> PROBLEM STATEMENT
Pull every line containing "handleChangeLastName" from the data.

______

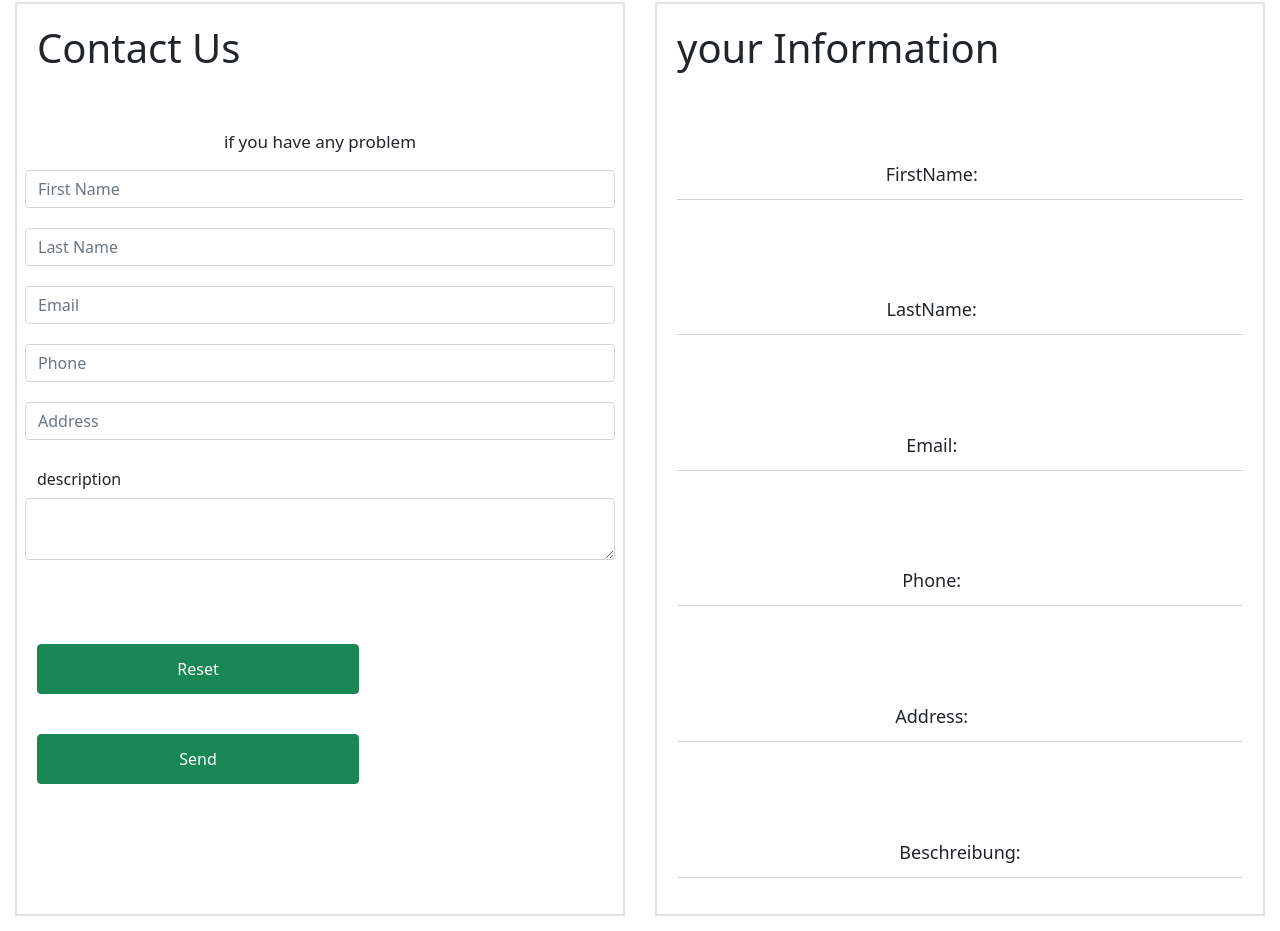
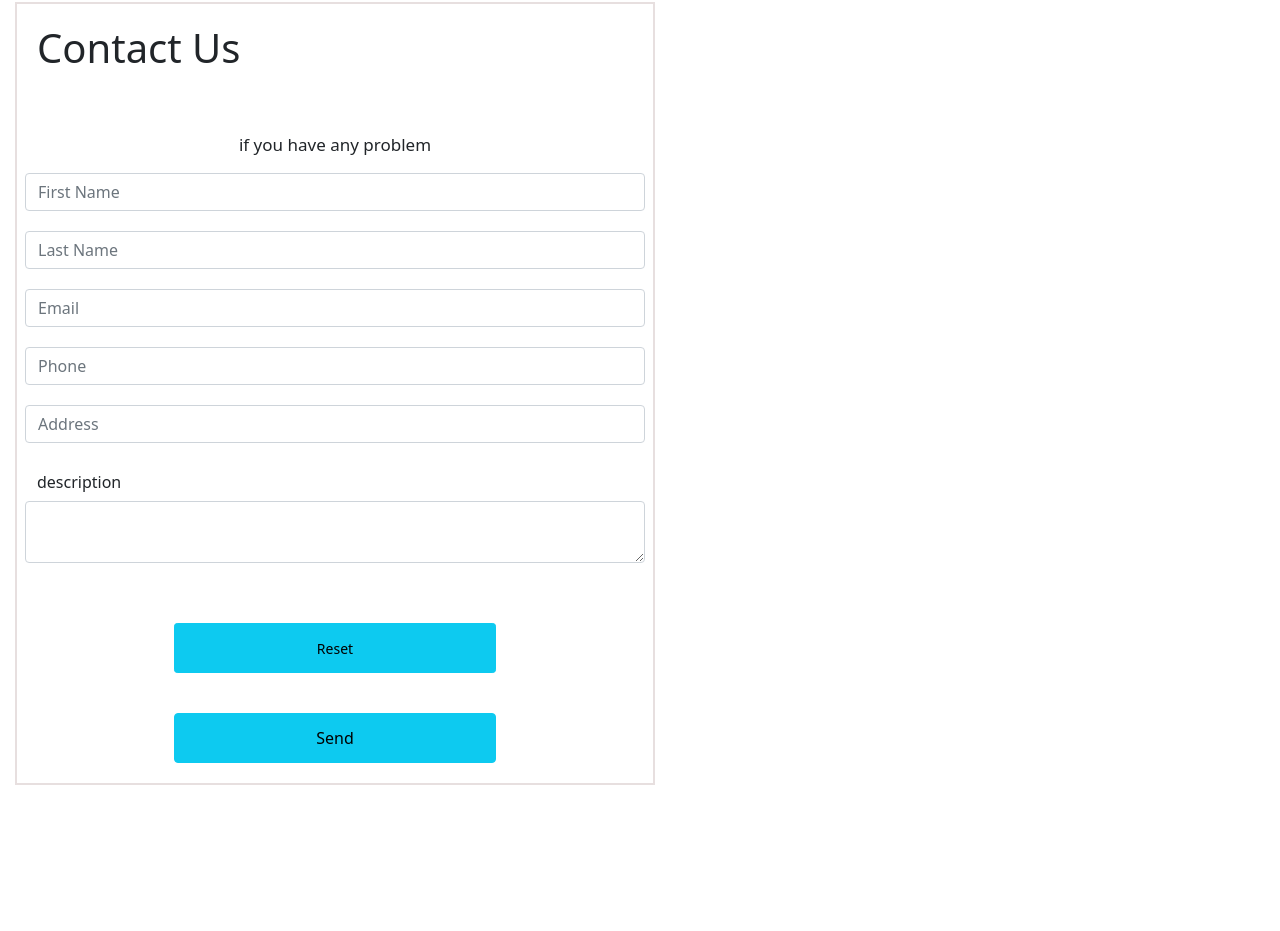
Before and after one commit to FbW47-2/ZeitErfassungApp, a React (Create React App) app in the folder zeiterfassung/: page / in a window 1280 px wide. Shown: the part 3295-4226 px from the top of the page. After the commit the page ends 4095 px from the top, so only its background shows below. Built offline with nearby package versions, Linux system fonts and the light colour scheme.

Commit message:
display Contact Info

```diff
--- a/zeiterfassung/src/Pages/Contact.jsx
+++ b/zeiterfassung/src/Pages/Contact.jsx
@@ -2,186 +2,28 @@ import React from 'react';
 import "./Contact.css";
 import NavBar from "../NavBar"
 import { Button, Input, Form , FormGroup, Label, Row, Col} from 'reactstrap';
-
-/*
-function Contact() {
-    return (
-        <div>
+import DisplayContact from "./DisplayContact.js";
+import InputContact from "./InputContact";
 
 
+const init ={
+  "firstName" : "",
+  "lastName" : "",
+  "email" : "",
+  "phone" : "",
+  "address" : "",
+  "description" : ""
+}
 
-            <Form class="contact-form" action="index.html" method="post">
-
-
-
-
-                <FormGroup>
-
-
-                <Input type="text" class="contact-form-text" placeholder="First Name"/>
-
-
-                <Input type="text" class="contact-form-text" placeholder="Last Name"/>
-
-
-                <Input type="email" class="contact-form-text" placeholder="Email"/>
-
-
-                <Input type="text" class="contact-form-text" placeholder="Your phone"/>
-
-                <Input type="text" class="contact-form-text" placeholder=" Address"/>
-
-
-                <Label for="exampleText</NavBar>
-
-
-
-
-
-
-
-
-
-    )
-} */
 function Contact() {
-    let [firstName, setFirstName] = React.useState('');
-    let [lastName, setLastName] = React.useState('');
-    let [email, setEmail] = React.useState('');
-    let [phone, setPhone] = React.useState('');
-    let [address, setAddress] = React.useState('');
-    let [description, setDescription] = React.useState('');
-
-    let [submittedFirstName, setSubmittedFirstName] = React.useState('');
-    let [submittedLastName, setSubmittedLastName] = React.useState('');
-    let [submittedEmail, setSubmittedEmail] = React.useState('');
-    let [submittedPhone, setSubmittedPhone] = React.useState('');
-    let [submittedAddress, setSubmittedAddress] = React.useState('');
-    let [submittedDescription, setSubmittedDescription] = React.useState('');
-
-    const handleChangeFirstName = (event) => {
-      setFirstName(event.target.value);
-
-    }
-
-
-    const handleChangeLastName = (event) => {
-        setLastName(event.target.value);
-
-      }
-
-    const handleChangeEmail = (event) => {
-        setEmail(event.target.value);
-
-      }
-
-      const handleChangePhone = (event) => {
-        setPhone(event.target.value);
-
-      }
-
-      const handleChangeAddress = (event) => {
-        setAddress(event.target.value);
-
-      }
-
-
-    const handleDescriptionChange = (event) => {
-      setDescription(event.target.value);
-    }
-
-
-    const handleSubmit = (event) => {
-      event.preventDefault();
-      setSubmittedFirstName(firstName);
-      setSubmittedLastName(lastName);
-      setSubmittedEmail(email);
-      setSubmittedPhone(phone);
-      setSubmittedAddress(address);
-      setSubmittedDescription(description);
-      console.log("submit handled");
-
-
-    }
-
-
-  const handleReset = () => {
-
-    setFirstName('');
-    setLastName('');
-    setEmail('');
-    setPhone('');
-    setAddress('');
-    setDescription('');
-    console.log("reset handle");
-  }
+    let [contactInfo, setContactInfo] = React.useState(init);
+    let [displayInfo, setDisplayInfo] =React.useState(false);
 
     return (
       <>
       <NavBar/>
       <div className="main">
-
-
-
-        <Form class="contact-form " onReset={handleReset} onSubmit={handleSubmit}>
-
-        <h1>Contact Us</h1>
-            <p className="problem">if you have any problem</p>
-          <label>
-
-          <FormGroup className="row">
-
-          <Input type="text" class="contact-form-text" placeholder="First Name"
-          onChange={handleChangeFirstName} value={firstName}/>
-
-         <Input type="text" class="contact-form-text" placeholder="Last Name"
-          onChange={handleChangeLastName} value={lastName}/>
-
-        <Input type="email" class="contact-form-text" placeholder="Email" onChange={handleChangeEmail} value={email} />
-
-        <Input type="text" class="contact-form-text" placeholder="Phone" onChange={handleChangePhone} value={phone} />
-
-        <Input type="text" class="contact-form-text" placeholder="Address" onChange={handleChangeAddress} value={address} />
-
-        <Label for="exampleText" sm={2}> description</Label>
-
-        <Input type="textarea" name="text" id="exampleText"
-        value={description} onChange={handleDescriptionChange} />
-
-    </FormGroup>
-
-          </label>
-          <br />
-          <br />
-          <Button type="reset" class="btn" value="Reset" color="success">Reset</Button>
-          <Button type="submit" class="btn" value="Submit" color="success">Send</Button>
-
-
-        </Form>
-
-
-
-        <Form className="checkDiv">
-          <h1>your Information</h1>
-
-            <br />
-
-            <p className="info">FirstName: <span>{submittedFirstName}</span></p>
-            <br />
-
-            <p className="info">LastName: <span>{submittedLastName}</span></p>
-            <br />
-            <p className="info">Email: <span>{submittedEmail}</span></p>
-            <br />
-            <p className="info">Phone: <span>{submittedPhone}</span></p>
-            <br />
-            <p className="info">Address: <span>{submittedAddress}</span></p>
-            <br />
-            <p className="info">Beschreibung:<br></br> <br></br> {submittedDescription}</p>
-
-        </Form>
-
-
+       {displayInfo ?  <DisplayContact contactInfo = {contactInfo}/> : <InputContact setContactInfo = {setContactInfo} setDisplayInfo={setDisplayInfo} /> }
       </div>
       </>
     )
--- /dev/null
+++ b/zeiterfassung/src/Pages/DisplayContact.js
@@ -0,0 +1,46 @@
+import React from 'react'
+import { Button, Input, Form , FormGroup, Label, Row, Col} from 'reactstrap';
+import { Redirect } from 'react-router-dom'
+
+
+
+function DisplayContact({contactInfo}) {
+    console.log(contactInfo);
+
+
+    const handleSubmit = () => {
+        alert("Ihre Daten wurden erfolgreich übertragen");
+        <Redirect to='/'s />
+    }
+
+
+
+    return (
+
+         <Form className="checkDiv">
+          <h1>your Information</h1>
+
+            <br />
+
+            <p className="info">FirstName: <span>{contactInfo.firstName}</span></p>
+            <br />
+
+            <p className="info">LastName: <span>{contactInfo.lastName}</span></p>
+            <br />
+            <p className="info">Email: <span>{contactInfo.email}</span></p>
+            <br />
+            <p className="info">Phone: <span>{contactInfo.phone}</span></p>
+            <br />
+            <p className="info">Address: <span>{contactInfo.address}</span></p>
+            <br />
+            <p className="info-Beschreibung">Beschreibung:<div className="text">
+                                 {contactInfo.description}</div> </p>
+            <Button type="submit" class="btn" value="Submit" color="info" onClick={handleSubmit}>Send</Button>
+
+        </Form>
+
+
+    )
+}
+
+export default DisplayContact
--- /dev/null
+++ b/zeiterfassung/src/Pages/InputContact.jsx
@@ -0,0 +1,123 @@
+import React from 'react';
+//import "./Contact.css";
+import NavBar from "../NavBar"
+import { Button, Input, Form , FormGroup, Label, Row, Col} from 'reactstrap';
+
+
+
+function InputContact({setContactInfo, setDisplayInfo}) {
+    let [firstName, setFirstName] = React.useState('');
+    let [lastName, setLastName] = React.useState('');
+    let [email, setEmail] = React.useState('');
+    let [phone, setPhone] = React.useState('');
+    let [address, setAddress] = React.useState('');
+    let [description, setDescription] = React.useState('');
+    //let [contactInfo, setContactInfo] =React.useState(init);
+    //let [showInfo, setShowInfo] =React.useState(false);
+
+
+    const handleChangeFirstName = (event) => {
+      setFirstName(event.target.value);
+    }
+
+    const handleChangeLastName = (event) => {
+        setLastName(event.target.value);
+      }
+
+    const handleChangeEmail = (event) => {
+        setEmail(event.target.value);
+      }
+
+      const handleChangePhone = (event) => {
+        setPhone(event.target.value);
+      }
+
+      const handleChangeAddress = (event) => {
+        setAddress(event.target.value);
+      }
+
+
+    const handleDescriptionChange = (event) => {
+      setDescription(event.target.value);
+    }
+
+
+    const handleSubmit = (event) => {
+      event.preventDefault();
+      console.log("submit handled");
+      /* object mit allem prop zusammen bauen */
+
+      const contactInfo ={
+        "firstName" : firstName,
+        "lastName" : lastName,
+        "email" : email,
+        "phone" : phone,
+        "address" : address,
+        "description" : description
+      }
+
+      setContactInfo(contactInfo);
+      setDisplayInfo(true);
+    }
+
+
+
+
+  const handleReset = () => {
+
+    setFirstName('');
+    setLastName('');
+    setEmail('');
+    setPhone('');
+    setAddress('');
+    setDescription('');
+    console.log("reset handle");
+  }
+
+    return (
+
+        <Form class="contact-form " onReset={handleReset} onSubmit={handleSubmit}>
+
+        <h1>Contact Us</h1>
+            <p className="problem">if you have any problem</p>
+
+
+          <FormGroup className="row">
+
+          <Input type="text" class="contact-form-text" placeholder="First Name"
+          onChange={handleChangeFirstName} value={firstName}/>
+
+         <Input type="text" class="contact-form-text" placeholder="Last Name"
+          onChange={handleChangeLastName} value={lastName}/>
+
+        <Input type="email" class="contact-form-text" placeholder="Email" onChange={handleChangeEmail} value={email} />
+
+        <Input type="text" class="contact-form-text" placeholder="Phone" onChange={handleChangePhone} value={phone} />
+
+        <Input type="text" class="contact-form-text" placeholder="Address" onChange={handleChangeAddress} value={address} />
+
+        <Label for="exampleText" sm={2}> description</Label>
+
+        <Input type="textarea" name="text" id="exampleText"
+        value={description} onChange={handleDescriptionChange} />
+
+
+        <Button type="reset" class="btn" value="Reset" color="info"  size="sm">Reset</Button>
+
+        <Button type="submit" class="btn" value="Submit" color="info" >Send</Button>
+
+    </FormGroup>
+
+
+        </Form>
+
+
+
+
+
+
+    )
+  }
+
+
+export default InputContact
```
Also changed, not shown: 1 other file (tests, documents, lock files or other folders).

______

> ANSWER
-    const handleChangeLastName = (event) => {
-          onChange={handleChangeLastName} value={lastName}/>
+    const handleChangeLastName = (event) => {
+          onChange={handleChangeLastName} value={lastName}/>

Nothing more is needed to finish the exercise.